  • Routine laboratory sterilization of media, buffers, biological fluids and gases requires a 0.2 or 0.22μm pore filter membrane
  • Clarification or pre-filtration of solutions and solvents can be accomplished with a 0.45μm pore size
  • Glass fiber filters can be used for water testing or as pre-filters (to improve subsequent filter performance) 
  • Glass fiber filters can be used for water testing or as pre-filters (to improve subsequent filter performance)

What are you filtering?

The chemical or biological characteristics of the liquid will also affect the choice of filters.

  • Some membranes contain wetting agents or other non-toxic substances that can interfere with results
  • The membrane material may bind proteins, nucleotides or other macromolecules that can clog the filter, remove important constituents or otherwise compromise the sample
  • Not all filter membranes are compatible with all chemicals, so confirm that the filter that you choose will work with your solvent or solution 
  • The temperature and length of exposure to the chemical may also affect the membrane’s integrity

 

 

 

How are you filtering?

The filter choice will also depend on the volume of liquid to be filtered and the method or device that is being used. Filter membranes are available in a variety of formats:

  • Flat or disc filters
  • Syringe filters
  • Filter/storage devices
  • Vacuum filters
  • Bottle-top filters
  • Centrifuge or microfuge tube filters

If the membrane is part of a filtration device, confirm that the housing material is also compatible with the liquid being filtered.
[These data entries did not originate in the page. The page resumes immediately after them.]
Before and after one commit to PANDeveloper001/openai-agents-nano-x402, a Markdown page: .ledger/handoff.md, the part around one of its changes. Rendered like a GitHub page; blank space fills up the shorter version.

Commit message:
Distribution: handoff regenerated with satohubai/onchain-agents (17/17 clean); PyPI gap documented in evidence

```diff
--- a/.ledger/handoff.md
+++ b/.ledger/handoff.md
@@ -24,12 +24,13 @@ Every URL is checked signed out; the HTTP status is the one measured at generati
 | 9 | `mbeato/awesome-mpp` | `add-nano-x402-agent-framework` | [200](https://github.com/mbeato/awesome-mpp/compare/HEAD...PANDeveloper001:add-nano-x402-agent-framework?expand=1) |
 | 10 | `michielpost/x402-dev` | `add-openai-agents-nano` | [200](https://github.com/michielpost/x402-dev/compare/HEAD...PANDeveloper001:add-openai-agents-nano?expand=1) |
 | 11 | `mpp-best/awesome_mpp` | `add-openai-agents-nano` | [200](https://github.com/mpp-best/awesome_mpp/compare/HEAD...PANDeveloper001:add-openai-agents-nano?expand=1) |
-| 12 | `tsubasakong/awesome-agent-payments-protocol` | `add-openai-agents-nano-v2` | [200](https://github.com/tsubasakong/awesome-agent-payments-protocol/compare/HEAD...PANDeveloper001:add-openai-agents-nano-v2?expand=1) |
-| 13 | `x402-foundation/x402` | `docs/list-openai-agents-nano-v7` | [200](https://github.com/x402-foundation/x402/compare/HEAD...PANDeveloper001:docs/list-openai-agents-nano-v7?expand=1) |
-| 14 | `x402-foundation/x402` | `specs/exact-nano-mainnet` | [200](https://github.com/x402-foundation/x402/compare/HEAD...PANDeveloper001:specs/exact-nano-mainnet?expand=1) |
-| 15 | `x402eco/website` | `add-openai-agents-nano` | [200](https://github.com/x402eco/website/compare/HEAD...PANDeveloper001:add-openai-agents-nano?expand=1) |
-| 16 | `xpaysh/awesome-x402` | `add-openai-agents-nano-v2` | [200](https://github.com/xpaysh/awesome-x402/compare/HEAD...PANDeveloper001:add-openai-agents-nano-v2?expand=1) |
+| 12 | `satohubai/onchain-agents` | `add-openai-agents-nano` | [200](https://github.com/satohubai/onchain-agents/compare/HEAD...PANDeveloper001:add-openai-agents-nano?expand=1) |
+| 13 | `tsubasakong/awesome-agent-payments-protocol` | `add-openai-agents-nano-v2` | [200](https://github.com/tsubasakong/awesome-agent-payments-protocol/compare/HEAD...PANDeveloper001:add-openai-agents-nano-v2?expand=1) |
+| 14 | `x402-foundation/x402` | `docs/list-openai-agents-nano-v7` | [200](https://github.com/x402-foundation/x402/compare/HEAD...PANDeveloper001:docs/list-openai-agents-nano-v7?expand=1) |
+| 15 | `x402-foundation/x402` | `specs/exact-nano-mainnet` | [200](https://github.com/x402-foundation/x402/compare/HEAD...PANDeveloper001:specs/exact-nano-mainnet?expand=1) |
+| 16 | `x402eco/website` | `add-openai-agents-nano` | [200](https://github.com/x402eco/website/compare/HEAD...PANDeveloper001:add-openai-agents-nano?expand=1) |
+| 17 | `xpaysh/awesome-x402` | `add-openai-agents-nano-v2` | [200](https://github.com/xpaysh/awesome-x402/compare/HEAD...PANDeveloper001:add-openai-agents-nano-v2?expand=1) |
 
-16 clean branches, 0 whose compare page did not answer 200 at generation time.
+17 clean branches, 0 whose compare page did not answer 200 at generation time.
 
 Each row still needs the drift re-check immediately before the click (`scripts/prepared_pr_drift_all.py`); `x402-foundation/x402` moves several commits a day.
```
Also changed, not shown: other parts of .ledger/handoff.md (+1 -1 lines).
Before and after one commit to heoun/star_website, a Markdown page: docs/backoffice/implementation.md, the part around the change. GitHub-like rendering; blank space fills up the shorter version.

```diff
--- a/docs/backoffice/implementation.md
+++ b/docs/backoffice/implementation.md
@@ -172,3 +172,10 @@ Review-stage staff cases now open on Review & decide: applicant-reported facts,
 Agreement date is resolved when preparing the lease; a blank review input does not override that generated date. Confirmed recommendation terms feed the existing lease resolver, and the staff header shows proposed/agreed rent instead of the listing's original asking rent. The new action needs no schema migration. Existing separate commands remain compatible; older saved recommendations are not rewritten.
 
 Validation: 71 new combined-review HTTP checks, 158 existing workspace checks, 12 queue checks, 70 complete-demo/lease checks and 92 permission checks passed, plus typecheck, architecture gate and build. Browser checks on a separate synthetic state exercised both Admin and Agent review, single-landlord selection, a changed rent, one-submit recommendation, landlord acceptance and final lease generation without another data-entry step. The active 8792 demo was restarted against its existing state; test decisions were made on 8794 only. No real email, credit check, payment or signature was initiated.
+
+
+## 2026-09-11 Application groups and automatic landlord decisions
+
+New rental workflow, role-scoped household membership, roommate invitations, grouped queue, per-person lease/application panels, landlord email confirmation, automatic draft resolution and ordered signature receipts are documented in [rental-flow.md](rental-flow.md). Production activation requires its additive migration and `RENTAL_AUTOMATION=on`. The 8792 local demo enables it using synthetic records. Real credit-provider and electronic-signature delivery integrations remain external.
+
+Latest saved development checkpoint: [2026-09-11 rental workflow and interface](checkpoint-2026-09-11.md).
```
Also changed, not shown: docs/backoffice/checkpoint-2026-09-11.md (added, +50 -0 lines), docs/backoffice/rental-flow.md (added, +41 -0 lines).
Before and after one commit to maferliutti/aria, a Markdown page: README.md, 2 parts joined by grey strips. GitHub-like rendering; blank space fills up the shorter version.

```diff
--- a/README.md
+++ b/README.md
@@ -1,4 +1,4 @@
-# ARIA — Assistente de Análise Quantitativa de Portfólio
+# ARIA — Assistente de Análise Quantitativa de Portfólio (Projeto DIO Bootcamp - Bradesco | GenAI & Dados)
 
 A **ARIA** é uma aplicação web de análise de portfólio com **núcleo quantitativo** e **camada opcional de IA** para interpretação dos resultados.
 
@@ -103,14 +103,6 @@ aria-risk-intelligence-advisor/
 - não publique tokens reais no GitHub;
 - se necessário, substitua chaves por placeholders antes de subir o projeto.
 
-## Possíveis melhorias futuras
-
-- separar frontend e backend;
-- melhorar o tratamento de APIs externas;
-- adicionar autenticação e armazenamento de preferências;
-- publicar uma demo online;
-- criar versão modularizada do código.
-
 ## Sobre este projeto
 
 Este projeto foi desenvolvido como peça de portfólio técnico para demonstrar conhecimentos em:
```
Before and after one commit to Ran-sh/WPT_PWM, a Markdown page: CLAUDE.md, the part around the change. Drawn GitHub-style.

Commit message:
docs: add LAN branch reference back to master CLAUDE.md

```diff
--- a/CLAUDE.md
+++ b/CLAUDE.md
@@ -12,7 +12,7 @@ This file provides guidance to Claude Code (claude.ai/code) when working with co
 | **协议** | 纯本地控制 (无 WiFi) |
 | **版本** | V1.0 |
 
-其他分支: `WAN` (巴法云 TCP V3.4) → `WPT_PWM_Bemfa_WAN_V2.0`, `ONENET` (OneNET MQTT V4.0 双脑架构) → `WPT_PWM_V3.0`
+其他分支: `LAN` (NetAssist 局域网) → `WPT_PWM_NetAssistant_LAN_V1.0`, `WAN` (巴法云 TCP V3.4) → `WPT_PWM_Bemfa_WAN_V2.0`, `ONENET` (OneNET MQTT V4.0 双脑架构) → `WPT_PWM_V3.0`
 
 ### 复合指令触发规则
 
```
Membrane Material Physical Characteristics Chemical Compatibility Biological Compatibility Applications
Cellulose Nitrate
  • Strong and flexible
  • Hydrophilic
  • Autoclavable
  • Limited pore size range
  • Low extractables
  • Limited resistance to organic solvents
  • High protein binding
  • Protein or RNA transfer
  • Sample preparation
  • Microbiological and sterility studies
  • Food, beverage and water testing
Nylon (Polyamide)
  • Hydrophilic
  • Autoclavable
  • Very low extractables
  • Moderately stable with esters and alcohols
  • Resistant to organic solvents
  • Suitable for high pH samples
  • Binds proteins
  • Media sterilization
  • Solvent filtration and degassing
  • Aqueous filtration
  • Organic solvent filtration
PES
  • Hydrophilic
  • Autoclavable
  • Low extractables; broad range solvent compatibility
  • Low protein binding
  • Media sterilization
  • Solvent filtration and degassing
  • General lab filtration
  • Aqueous and compatible organic solvents
Polypropylene
  • Strong and flexible
  • Hydrophobic
  • Autoclavable
  • Low extractables; broad range solvent compatibility
-
  • Media sterilization
  • Solvent filtration (HPLC)
  • Vacuum degassing (acetonitrile)
  • Biological solution filtration
PTFE (laminated to PP or PE)
  • Easy to handle
  • Hydrophobic
  • Wide range of pore sizes
  • Low extractables
  • Resistant to a wide range of organic solvents
-
  • Solvent and gas filtration
  • Sterile air venting
  • Organic solvent filtration
  • Non-aqueous sample filtration
PVDF
  • Hydrophilic
  • Resistant to a broad range of organic solvents
  • Low protein binding
-
Cellulose Acetate
  • Hydrophilic
  • Autoclavable (when wet)
  • Limited solvent resistance
  • Resistant to alcohol and oil
  • Compatible (short-term) with MEK
  • Very low protein binding
  • Cold sterilization of proteinaceous solutions
Glass Microfiber
  • Hydrophilic
  • Compatible with organic solvents
  • Compatible with strong acids and bases (not HF)
-
  • Air or water monitoring
  • Filter or pre-filter